The records sit below. Return every line in them that holds the word "baseClass".

+ + +

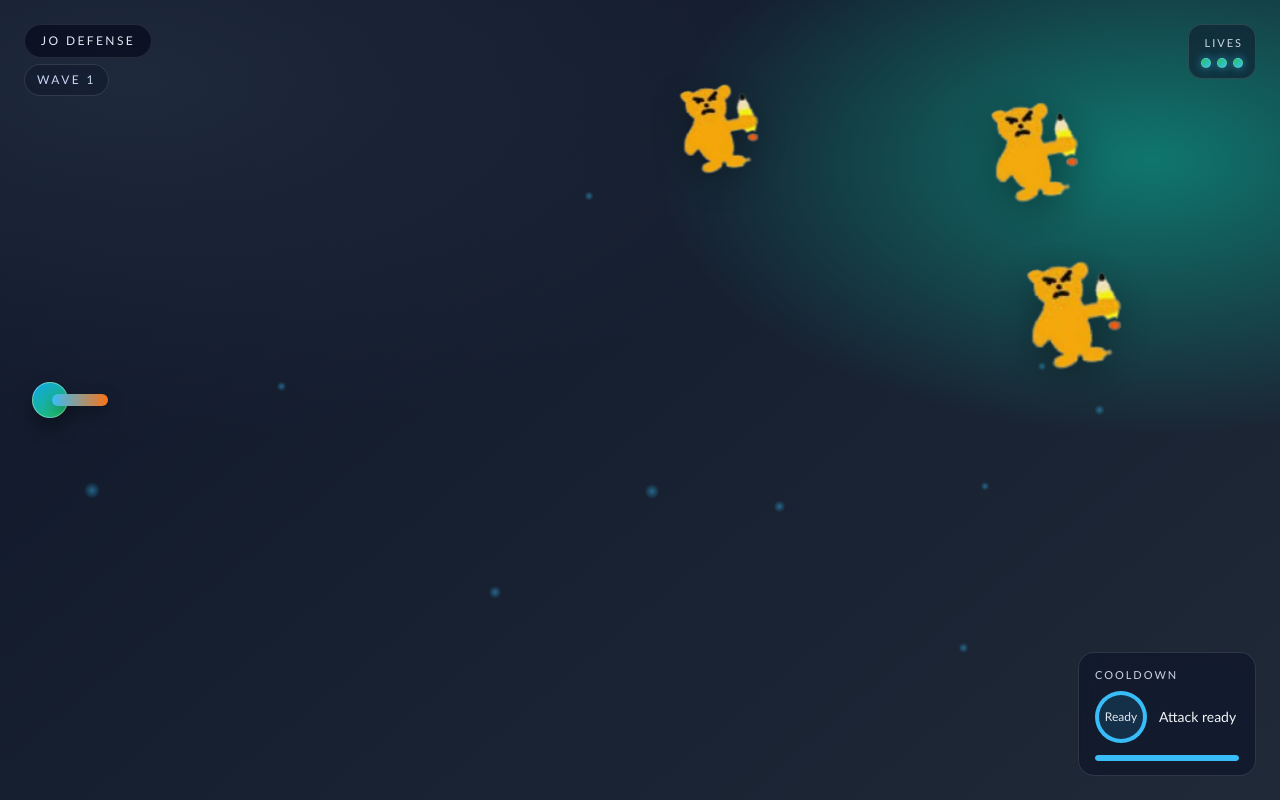
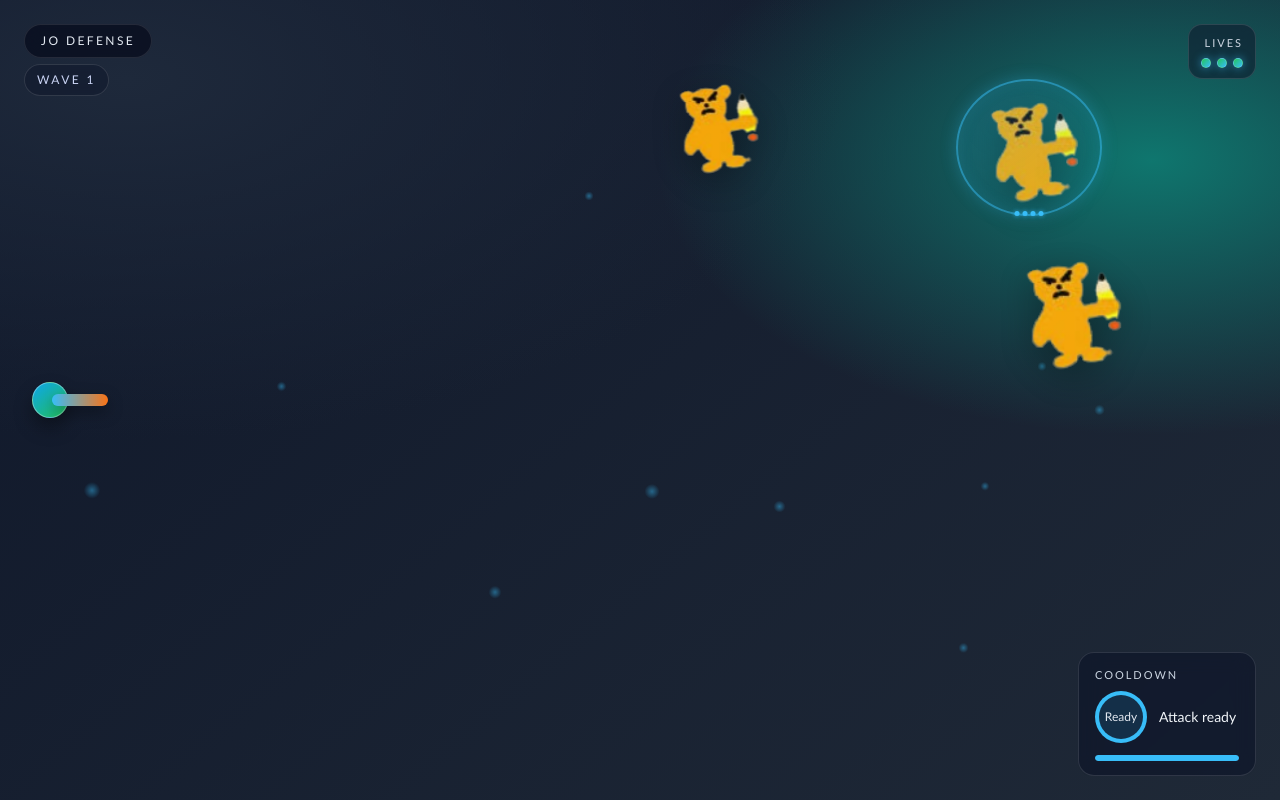
Before and after one commit to OmegaLabubu/The-JoSpace-Invaders, a Next.js app: page / in a window 1280 px wide. Built offline with nearby package versions, Linux system fonts and the light colour scheme.

Commit message:
Add shielded Jo type with 4-hit shield, increase health scaling to +5/wave, rename shop to Upgrades

```diff
--- a/app/globals.css
+++ b/app/globals.css
@@ -54,6 +54,83 @@ body {
 .runner-hit {
   filter: drop-shadow(0 0 18px rgba(248, 113, 113, 0.9))
     brightness(0.95) sepia(0.6) saturate(6) hue-rotate(-15deg);
+}
+
+.runner-shield-hit {
+  filter: drop-shadow(0 0 18px rgba(56, 189, 248, 0.9)) brightness(1.15);
+}
+
+.runner-wrapper {
+  position: absolute;
+  height: auto;
+  pointer-events: none;
+}
+
+.runner-wrapper .runner {
+  position: relative;
+  width: 100%;
+  height: auto;
+  left: 0;
+  top: 0;
+}
+
+.jo-shield {
+  position: absolute;
+  inset: -10%;
+  border-radius: 50%;
+  border: 2px solid rgba(56, 189, 248, 0.5);
+  background: radial-gradient(
+    circle at 30% 30%,
+    rgba(56, 189, 248, 0.15),
+    rgba(56, 189, 248, 0.04)
+  );
+  box-shadow:
+    0 0 16px rgba(56, 189, 248, 0.25),
+    inset 0 0 16px rgba(56, 189, 248, 0.1);
+  pointer-events: none;
+  z-index: 1;
+}
+
+.shield-dots {
+  position: absolute;
+  bottom: -2px;
+  left: 50%;
+  transform: translateX(-50%);
+  display: flex;
+  gap: 3px;
+}
+
+.shield-dot {
+  width: 5px;
+  height: 5px;
+  border-radius: 999px;
+  background: #38bdf8;
+  box-shadow: 0 0 4px rgba(56, 189, 248, 0.8);
+}
+
+.shield-fragment {
+  position: absolute;
+  border-radius: 50%;
+  border: 2px solid rgba(56, 189, 248, 0.35);
+  background: radial-gradient(
+    circle at 30% 30%,
+    rgba(56, 189, 248, 0.12),
+    transparent
+  );
+  box-shadow: 0 0 14px rgba(56, 189, 248, 0.2);
+  pointer-events: none;
+  animation: shield-shatter 0.9s ease-out forwards;
+}
+
+@keyframes shield-shatter {
+  0% {
+    opacity: 0.75;
+    transform: translateY(0) scale(1) rotate(0deg);
+  }
+  100% {
+    opacity: 0;
+    transform: translateY(100px) scale(0.5) rotate(25deg);
+  }
 }
 
 .spark {
--- a/app/page.js
+++ b/app/page.js
@@ -36,6 +36,11 @@ const FULL_AUTO_DIRECTIONS = 12;
 const ADMIN_PASSCODE = "7467";
 const BOSS_WAVE_INTERVAL = 10;
 const BOSS_BASE_HEALTH = 100;
+const SHIELD_MAX_HITS = 4;
+const SHIELD_SHATTER_MS = 900;
+const SHIELDED_SPAWN_CHANCE_BASE = 0.15;
+const SHIELDED_SPAWN_CHANCE_PER_WAVE = 0.02;
+const SHIELDED_SPAWN_CHANCE_MAX = 0.35;
 
 const randomBetween = (min, max) => Math.random() * (max - min) + min;
 const clamp = (value, min, max) => Math.min(max, Math.max(min, value));
@@ -131,6 +136,7 @@ export default function Home() {
   const [joConverters, setJoConverters] = useState(0);
   const [joAngles, setJoAngles] = useState([]);
   const [youAllies, setYouAllies] = useState(0);
+  const [shieldFragments, setShieldFragments] = useState([]);
 
   const stageRef = useRef(null);
   const runnerIdRef = useRef(1);
@@ -157,6 +163,8 @@ export default function Home() {
   const joConvertersRef = useRef(0);
   const joShotRef = useRef(0);
   const joAnglesRef = useRef([]);
+  const shieldFragmentsRef = useRef([]);
+  const shieldFragmentIdRef = useRef(1);
 
   const damage = BASE_DAMAGE + (damageLevel - 1) * DAMAGE_STEP;
   const cooldownMs = Math.max(
@@ -329,7 +337,7 @@ export default function Home() {
     const maxSpeed = 150 + wave * 12;
     const minDelay = Math.max(260, 920 - wave * 45);
     const maxDelay = Math.max(420, 1250 - wave * 55);
-    const normalHealth = BASE_NORMAL_HEALTH + Math.max(0, wave - 1) * 2;
+    const normalHealth = BASE_NORMAL_HEALTH + Math.max(0, wave - 1) * 5;
     const totalToSpawn = isBossWave ? 1 : Math.min(3 + (wave - 1) * 2, 26);
 
     totalToSpawnRef.current = totalToSpawn;
@@ -352,6 +360,12 @@ export default function Home() {
 
       const bossHealth =
         BOSS_BASE_HEALTH + Math.max(0, wave - BOSS_WAVE_INTERVAL) * 10;
+
+      const shieldedChance = Math.min(
+        SHIELDED_SPAWN_CHANCE_MAX,
+        SHIELDED_SPAWN_CHANCE_BASE + wave * SHIELDED_SPAWN_CHANCE_PER_WAVE
+      );
+      const isShielded = !isBossWave && Math.random() < shieldedChance;
 
       const runner = {
         id: runnerIdRef.current++,
@@ -361,10 +375,12 @@ export default function Home() {
         speed: isBossWave
           ? randomBetween(52, 70) + wave * 1.5
           : randomBetween(minSpeed, maxSpeed),
-        type: isBossWave ? "boss" : "normal",
+        type: isBossWave ? "boss" : isShielded ? "shielded" : "normal",
         allegiance: "enemy",
         health: isBossWave ? bossHealth : normalHealth,
         maxHealth: isBossWave ? bossHealth : normalHealth,
+        shieldHits: isShielded ? SHIELD_MAX_HITS : 0,
+        shieldHitAt: 0,
       };
 
       setRunners((prev) => {
@@ -464,6 +480,32 @@ export default function Home() {
           }
 
           return pool[bestIndex] ?? null;
+        };
+
+        const consumeShieldHit = (runner) => {
+          if (!runner.shieldHits || runner.shieldHits <= 0) {
+            return false;
+          }
+
+          runner.shieldHits -= 1;
+          runner.shieldHitAt = Date.now();
+
+          if (runner.shieldHits <= 0) {
+            const newFragment = {
+              id: shieldFragmentIdRef.current++,
+              x: runner.x,
+              y: runner.y,
+              size: runner.size,
+              createdAt: Date.now(),
+            };
+            shieldFragmentsRef.current = [
+              ...shieldFragmentsRef.current,
+              newFragment,
+            ];
+            setShieldFragments(shieldFragmentsRef.current);
+          }
+
+          return true;
         };
 
         let nextProjectiles = projectilesRef.current
@@ -740,6 +782,8 @@ export default function Home() {
               const allyLastPunch = ally.lastPunchAt ?? 0;
               if (time - allyLastPunch >= JO_PUNCH_COOLDOWN_MS) {
                 ally.lastPunchAt = time;
+                if (consumeShieldHit(enemy)) {
+                } else {
                   enemy.health -= JO_PUNCH_DAMAGE;
                   enemy.hitAt = Date.now();
                   if (enemy.health <= 0) {
@@ -752,16 +796,20 @@ export default function Home() {
                     continue;
                   }
                 }
+              }
 
               const enemyLastPunch = enemy.lastPunchAt ?? 0;
               if (time - enemyLastPunch >= JO_PUNCH_COOLDOWN_MS) {
                 enemy.lastPunchAt = time;
+                if (consumeShieldHit(ally)) {
+                } else {
                   ally.health -= JO_PUNCH_DAMAGE;
                   ally.hitAt = Date.now();
                   if (ally.health <= 0) {
                     remainingAllies.splice(a, 1);
                     allyRemoved = true;
                     break;
+                  }
                 }
               }
             }
@@ -796,11 +844,15 @@ export default function Home() {
           if (hitIndex >= 0) {
             if (projectile.convert) {
               const runner = updatedRunners[hitIndex];
+              if (consumeShieldHit(runner)) {
+              } else {
                 runner.allegiance = "ally";
                 runner.type = "ally";
                 runner.speed = Math.max(60, runner.speed * 0.8);
                 runner.maxHealth = ALLY_BASE_HEALTH;
                 runner.health = ALLY_BASE_HEALTH;
+                runner.shieldHits = 0;
+              }
             } else if (projectile.explosive) {
               const splashDamage =
                 projectile.splashDamage ?? FULL_AUTO_SPLASH_DAMAGE;
@@ -825,6 +877,8 @@ export default function Home() {
                     continue;
                   }
 
+                  if (consumeShieldHit(target)) {
+                  } else {
                     target.health -= splashDamage;
                     target.hitAt = Date.now();
                     if (target.health <= 0) {
@@ -836,6 +890,7 @@ export default function Home() {
                       updatedRunners.splice(i, 1);
                     }
                   }
+                }
               } else {
                 let targetIndex = hitIndex;
 
@@ -848,6 +903,8 @@ export default function Home() {
                   if (target.allegiance === "ally") {
                     continue;
                   }
+                  if (consumeShieldHit(target)) {
+                  } else {
                     target.health -= splashDamage;
                     target.hitAt = Date.now();
                     if (target.health <= 0) {
@@ -862,10 +919,13 @@ export default function Home() {
                       }
                     }
                   }
+                }
 
                 if (updatedRunners[targetIndex]) {
                   const target = updatedRunners[targetIndex];
                   if (target.allegiance !== "ally") {
+                    if (consumeShieldHit(target)) {
+                    } else {
                       target.health = 0;
                       if (target.type === "boss") {
                         goldEarned += 5;
@@ -876,8 +936,11 @@ export default function Home() {
                     }
                   }
                 }
+              }
             } else {
               const runner = updatedRunners[hitIndex];
+              if (consumeShieldHit(runner)) {
+              } else {
                 runner.health -= projectile.damage;
                 runner.hitAt = Date.now();
                 if (runner.health <= 0) {
@@ -889,10 +952,20 @@ export default function Home() {
                   updatedRunners.splice(hitIndex, 1);
                 }
               }
+            }
           } else {
             remainingProjectiles.push(projectile);
           }
         });
+
+        const nowMs = Date.now();
+        const prevFragCount = shieldFragmentsRef.current.length;
+        shieldFragmentsRef.current = shieldFragmentsRef.current.filter(
+          (frag) => nowMs - frag.createdAt < SHIELD_SHATTER_MS
+        );
+        if (shieldFragmentsRef.current.length !== prevFragCount) {
+          setShieldFragments(shieldFragmentsRef.current);
+        }
 
         if (silverEarned > 0) {
           setSilver((prev) => prev + silverEarned);
@@ -1164,6 +1237,7 @@ export default function Home() {
 
     runnersRef.current = [];
     projectilesRef.current = [];
+    shieldFragmentsRef.current = [];
     totalToSpawnRef.current = 0;
     spawnedRef.current = 0;
     wavePendingRef.current = false;
@@ -1191,6 +1265,7 @@ export default function Home() {
     setPasscodeInput("");
     setPasscodeResolved(false);
     setFullAutoEnabled(false);
+    setShieldFragments([]);
   };
 
   const aimAngle = Math.atan2(
@@ -1289,7 +1364,7 @@ export default function Home() {
             className="shop-panel"
             onPointerDown={(event) => event.stopPropagation()}
           >
-            <div className="economy-header">Vault</div>
+            <div className="economy-header">Upgrades</div>
             <div className="coin-row">
               <span className="coin coin-silver" />
               <span className="coin-label">{silver} silver</span>
@@ -1508,28 +1583,64 @@ export default function Home() {
               ? "runner runner-boss"
               : "runner";
         const isHit = runner.hitAt && runner.hitAt >= hitFlashCutoff;
-        const className = isHit ? `${baseClass} runner-hit` : baseClass;
+        const isShieldFlash =
+          runner.shieldHitAt && runner.shieldHitAt >= hitFlashCutoff;
+        const className = [
+          baseClass,
+          isHit ? "runner-hit" : "",
+          isShieldFlash ? "runner-shield-hit" : "",
+        ]
+          .filter(Boolean)
+          .join(" ");
 
         return (
+          <div
+            key={runner.id}
+            className="runner-wrapper"
+            style={{
+              left: `${runner.x}px`,
+              top: `${runner.y}px`,
+              width: `${runner.size}px`,
+            }}
+          >
             <img
-            key={runner.id}
               src="/jo.png"
               alt={
                 runner.allegiance === "ally"
                   ? "Ally Jo"
                   : runner.type === "boss"
                     ? "Boss Jo"
+                    : runner.type === "shielded"
+                      ? "Shielded Jo"
                       : "Jo invader"
               }
               className={className}
+            />
+            {runner.shieldHits > 0 ? (
+              <div className="jo-shield">
+                <div className="shield-dots">
+                  {Array.from({ length: runner.shieldHits }).map((_, i) => (
+                    <span key={i} className="shield-dot" />
+                  ))}
+                </div>
+              </div>
+            ) : null}
+          </div>
+        );
+      })}
+
+      {shieldFragments.map((frag) => (
+        <div
+          key={frag.id}
+          className="shield-fragment"
           style={{
-              left: `${runner.x}px`,
-              top: `${runner.y}px`,
-              width: `${runner.size}px`,
+            left: `${frag.x}px`,
+            top: `${frag.y}px`,
+            width: `${frag.size}px`,
+            height: `${frag.size}px`,
           }}
         />
-        );
-      })}
+      ))}
 
       <div
         className="cooldown-card"
```
Lines whose indentation alone changed are shown as unchanged.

+ + +

- _YOUR SOLUTION_:
-        const className = isHit ? `${baseClass} runner-hit` : baseClass;
+          baseClass,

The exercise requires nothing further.